What is a Capture Card (today)?
Video capture cards just as their name implies, are devices or setups that allow users to record video output from a given device or peripheral.
In the classical era of the late 20th century, video capture cards are represented by recording boxes, such as record-capable VHS players, instead. These older machines record video output on an analog setting, and with a detachable media, such as VHS, Betamax, or on traditional CDs.
In our modern era today, the definition is a bit modified. Capture cards are officially portable devices that typically enable high definition (HD), lossless recording of a video session outputted on a similarly HD device. While external data storage media such as USB flash cards exist, the video file is usually stored internally on a PC unit hard disk, or online, within a cloud storage space.
The difference both in recording quality and storage medium is significant since this article is focused on recording your gameplay footage with high-quality settings, something that:
- Usually creates video files that consume a significantly more substantial amount of data space.
- Only available with specific lossless video container formats.
- May or may not be an issue whether you are merely recording or streaming.
- May or may not look good enough for some users on lower/higher frame rates.
HDMI is the standard connection fare for almost all gaming capture cards, but a few old ports, as well as newer ones such as display ports, may be available to step up the versatility of a particular capture card model. This requires considerable notice, as you may want older port availability just in case you are attempting to record gaming sessions from older generation consoles.
Capture Cards VS Recording Software
While the choice of using the best capture cards on consoles is pretty straightforward, on PCs, the alternative and probably the cheaper option of just using recording software is also available.
The choice on what software to use depends on your PCs hardware limitations and of course the options available for that software. However, it is generally considered that merely using a PC resource friendly recording software (probably along with upgrading your PC hardware) would be better than purchasing a dedicated capture card.
If you use a Nvidia GPU for example, you have the option to use the relatively hardware friendly Shadowplay recording software to capture game footage.
Shadowplay hardly puts any severe stress on the PC that it is recording on, just because it precisely uses the hardware resource available on the GPU that you have on your motherboard by default. Granted, you won’t get super high-end quality here, but it is more than enough if you want 1080p 60fps recording on your gaming sessions.
This is even more of a no-brainer when you’re streaming on Twitch, or using software such as XSplit or Open Broadcaster Software (OBS)
These options can provide a good number of very convenient tools necessary to facilitate proper live recording setups. This is regardless of any additional hardware that you may need such as HD webcams or top of the line microphones. Other recording hardware with this method is no longer necessary, and the quality settings are mostly within minimum requirements for capturing footage in HD.
In any case, if you are using a capture card for any specific purpose, such as to use for different gaming rigs, or to set up a separate, dedicated gameplay recording PC that would handle all the recording for you, then the option to buy a capture card is still viable.

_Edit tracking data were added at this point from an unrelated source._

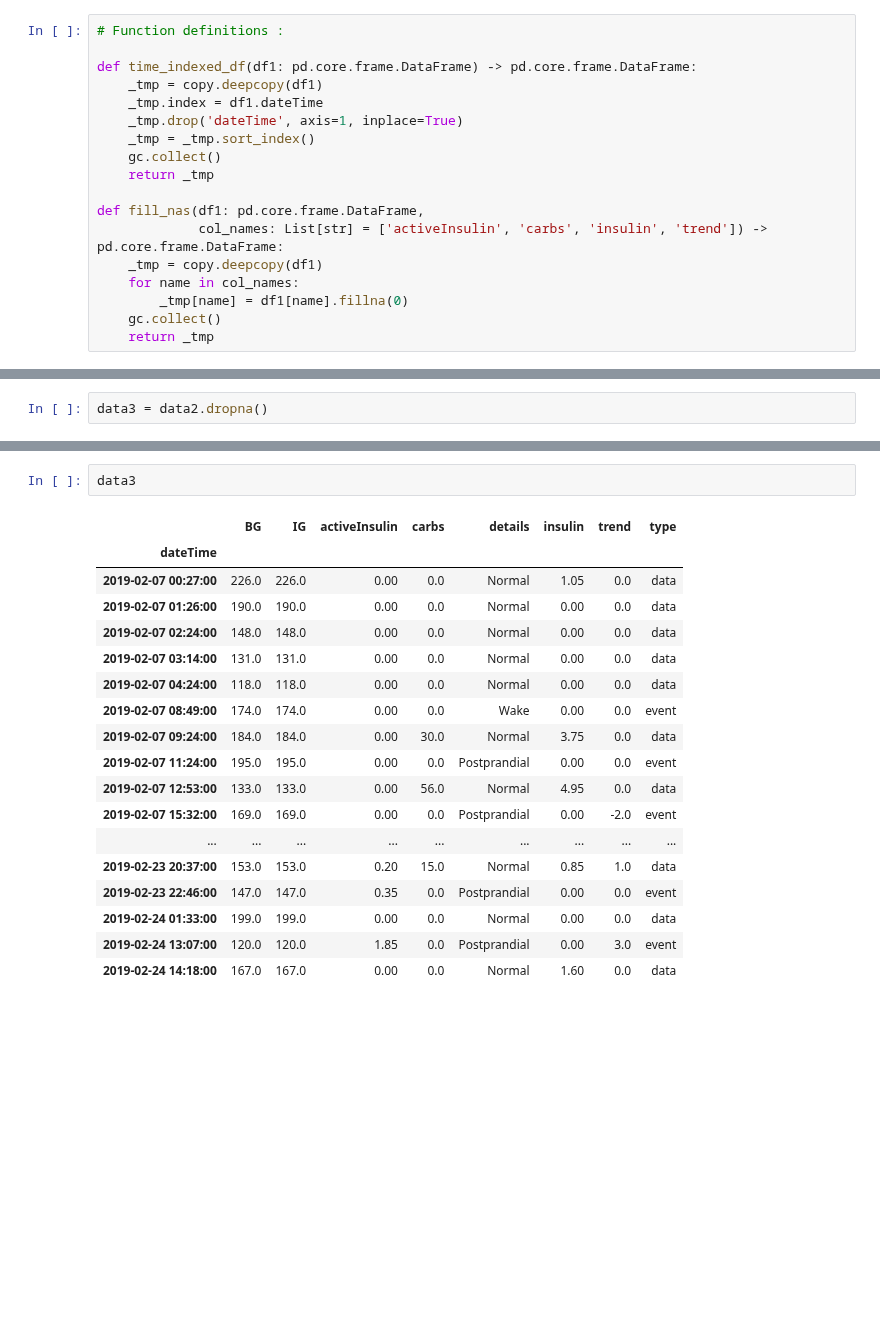
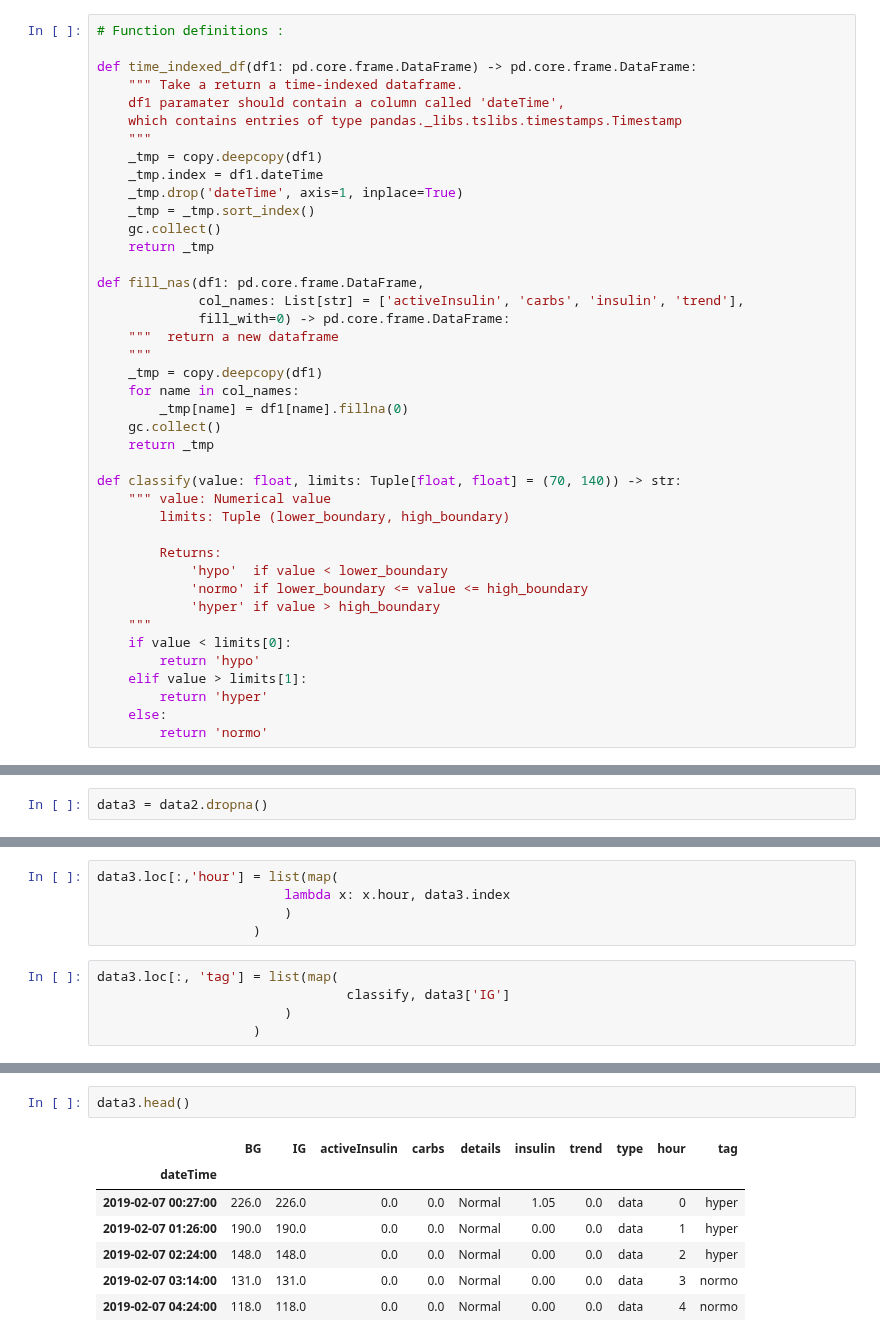
Before and after one commit to gmagannaDevelop/DiabManager, a Jupyter notebook: Parsing.ipynb, the cells around one changed output, grey strips where cells are left out. Drawn from its saved outputs; the diff is of its cells as text; blank space fills up the shorter version.

```diff
--- a/Parsing.ipynb
+++ b/Parsing.ipynb
@@ -22,6 +24,10 @@ from functools import reduce
 # Function definitions :
 
 def time_indexed_df(df1: pd.core.frame.DataFrame) -> pd.core.frame.DataFrame:
+    """ Take a return a time-indexed dataframe.
+    df1 paramater should contain a column called 'dateTime',
+    which contains entries of type pandas._libs.tslibs.timestamps.Timestamp
+    """
     _tmp = copy.deepcopy(df1)
     _tmp.index = df1.dateTime
     _tmp.drop('dateTime', axis=1, inplace=True)
@@ -30,12 +36,31 @@ def time_indexed_df(df1: pd.core.frame.DataFrame) -> pd.core.frame.DataFrame:
     return _tmp
 
 def fill_nas(df1: pd.core.frame.DataFrame,
-             col_names: List[str] = ['activeInsulin', 'carbs', 'insulin', 'trend']) -> pd.core.frame.DataFrame:
+             col_names: List[str] = ['activeInsulin', 'carbs', 'insulin', 'trend'],
+             fill_with=0) -> pd.core.frame.DataFrame:
+    """  return a new dataframe
+    """
     _tmp = copy.deepcopy(df1)
     for name in col_names:
         _tmp[name] = df1[name].fillna(0)
     gc.collect()
     return _tmp
+
+def classify(value: float, limits: Tuple[float, float] = (70, 140)) -> str:
+    """ value: Numerical value
+        limits: Tuple (lower_boundary, high_boundary)
+
+        Returns:
+            'hypo'  if value < lower_boundary
+            'normo' if lower_boundary <= value <= high_boundary
+            'hyper' if value > high_boundary
+    """
+    if value < limits[0]:
+        return 'hypo'
+    elif value > limits[1]:
+        return 'hyper'
+    else:
+        return 'normo'
 # %%
 d = Drive.Drive()
 # %%
@@ -150,0 +173,10 @@ data3 = data2.dropna()
+# %%
+data3.loc[:,'hour'] = list(map(
+                        lambda x: x.hour, data3.index
+                        )
+                    )
+# %%
+data3.loc[:, 'tag'] = list(map(
+                                classify, data3['IG']
+                        )
+                    )
@@ -151,21 +215,10 @@ data3 = data2.dropna()
 # %%
-data3
+data3.head()
 # %% [output]
-|  | BG | IG | activeInsulin | carbs | details | insulin | trend | type |
-| dateTime |  |  |  |  |  |  |  |  |
-| 2019-02-07 00:27:00 | 226.0 | 226.0 | 0.00 | 0.0 | Normal | 1.05 | 0.0 | data |
-| 2019-02-07 01:26:00 | 190.0 | 190.0 | 0.00 | 0.0 | Normal | 0.00 | 0.0 | data |
-| 2019-02-07 02:24:00 | 148.0 | 148.0 | 0.00 | 0.0 | Normal | 0.00 | 0.0 | data |
-| 2019-02-07 03:14:00 | 131.0 | 131.0 | 0.00 | 0.0 | Normal | 0.00 | 0.0 | data |
-| 2019-02-07 04:24:00 | 118.0 | 118.0 | 0.00 | 0.0 | Normal | 0.00 | 0.0 | data |
-| 2019-02-07 08:49:00 | 174.0 | 174.0 | 0.00 | 0.0 | Wake | 0.00 | 0.0 | event |
-| 2019-02-07 09:24:00 | 184.0 | 184.0 | 0.00 | 30.0 | Normal | 3.75 | 0.0 | data |
-| 2019-02-07 11:24:00 | 195.0 | 195.0 | 0.00 | 0.0 | Postprandial | 0.00 | 0.0 | event |
-| 2019-02-07 12:53:00 | 133.0 | 133.0 | 0.00 | 56.0 | Normal | 4.95 | 0.0 | data |
-| 2019-02-07 15:32:00 | 169.0 | 169.0 | 0.00 | 0.0 | Postprandial | 0.00 | -2.0 | event |
-| ... | ... | ... | ... | ... | ... | ... | ... | ... |
-| 2019-02-23 20:37:00 | 153.0 | 153.0 | 0.20 | 15.0 | Normal | 0.85 | 1.0 | data |
-| 2019-02-23 22:46:00 | 147.0 | 147.0 | 0.35 | 0.0 | Postprandial | 0.00 | 0.0 | event |
-| 2019-02-24 01:33:00 | 199.0 | 199.0 | 0.00 | 0.0 | Normal | 0.00 | 0.0 | data |
-| 2019-02-24 13:07:00 | 120.0 | 120.0 | 1.85 | 0.0 | Postprandial | 0.00 | 3.0 | event |
-| 2019-02-24 14:18:00 | 167.0 | 167.0 | 0.00 | 0.0 | Normal | 1.60 | 0.0 | data |
+|  | BG | IG | activeInsulin | carbs | details | insulin | trend | type | hour | tag |
+| dateTime |  |  |  |  |  |  |  |  |  |  |
+| 2019-02-07 00:27:00 | 226.0 | 226.0 | 0.0 | 0.0 | Normal | 1.05 | 0.0 | data | 0 | hyper |
+| 2019-02-07 01:26:00 | 190.0 | 190.0 | 0.0 | 0.0 | Normal | 0.00 | 0.0 | data | 1 | hyper |
+| 2019-02-07 02:24:00 | 148.0 | 148.0 | 0.0 | 0.0 | Normal | 0.00 | 0.0 | data | 2 | hyper |
+| 2019-02-07 03:14:00 | 131.0 | 131.0 | 0.0 | 0.0 | Normal | 0.00 | 0.0 | data | 3 | normo |
+| 2019-02-07 04:24:00 | 118.0 | 118.0 | 0.0 | 0.0 | Normal | 0.00 | 0.0 | data | 4 | normo |
```
Also changed, not shown: parts of 11 cells of this notebook, 1 other file.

Keep in mind though, that your recorded gaming sessions will be just as good as the maximum settings you have used on the game itself. Even if you have the best ultra HD 4K capture cards in use, don’t expect a similar quality if your slightly older game is stuck in like, 720p 30fps maximum settings.
Does Capture Card Help You Streaming Better?
On PCs, the answer is a straight no. Even if it does, the quality increment is not too significant compared to the money you are about to waste on such a setup.
Besides, dedicated streaming setup software provides a much better platform for broadcasting your games to the world than any external recording device.
As mentioned earlier, if you are recording gaming sessions purely for PC, then just upgrading the hardware and choosing the best recording software for your preferences would be much more efficient.
That being said, using a capture card for streaming does make many things better, for several reasons:
- When using multiple media hardware for streaming sessions (webcams, microphones, or other devices), a capture card can sync all of the audio and video into a coherent viewing experience.
- For consoles, recording options usually have to make do with the limited hardware of the console. Using a dedicated capture card to record instead lets you bypass this.
- Some (older) consoles can’t even provide the convenience of an all-purpose, always-ready recording medium in the first place. Thus the use of capture cards for these setups.
- The default container format (usually H.264) ensures that your data storage space is efficiently conserved.
There are of course several exceptions. The PS4 and Xbox One consoles, for instance, have the fantastic option of streaming on Twitch directly regardless of game, via the Share/Broadcast button upon proper setup of the minimum requirements.
High-bandwidth Digital Content Protection (HDCP) toggling options aside, the quality might be slightly lower comparatively. However, on a minimum HD level, it is hardly an issue that would negatively affect the viewing experience of your target audience.
Ultimately, however, if you want the purest of quality, or would like to have more things to do with the streamed gaming footage than just directly recording them, then using capture cards will technically be better in any way.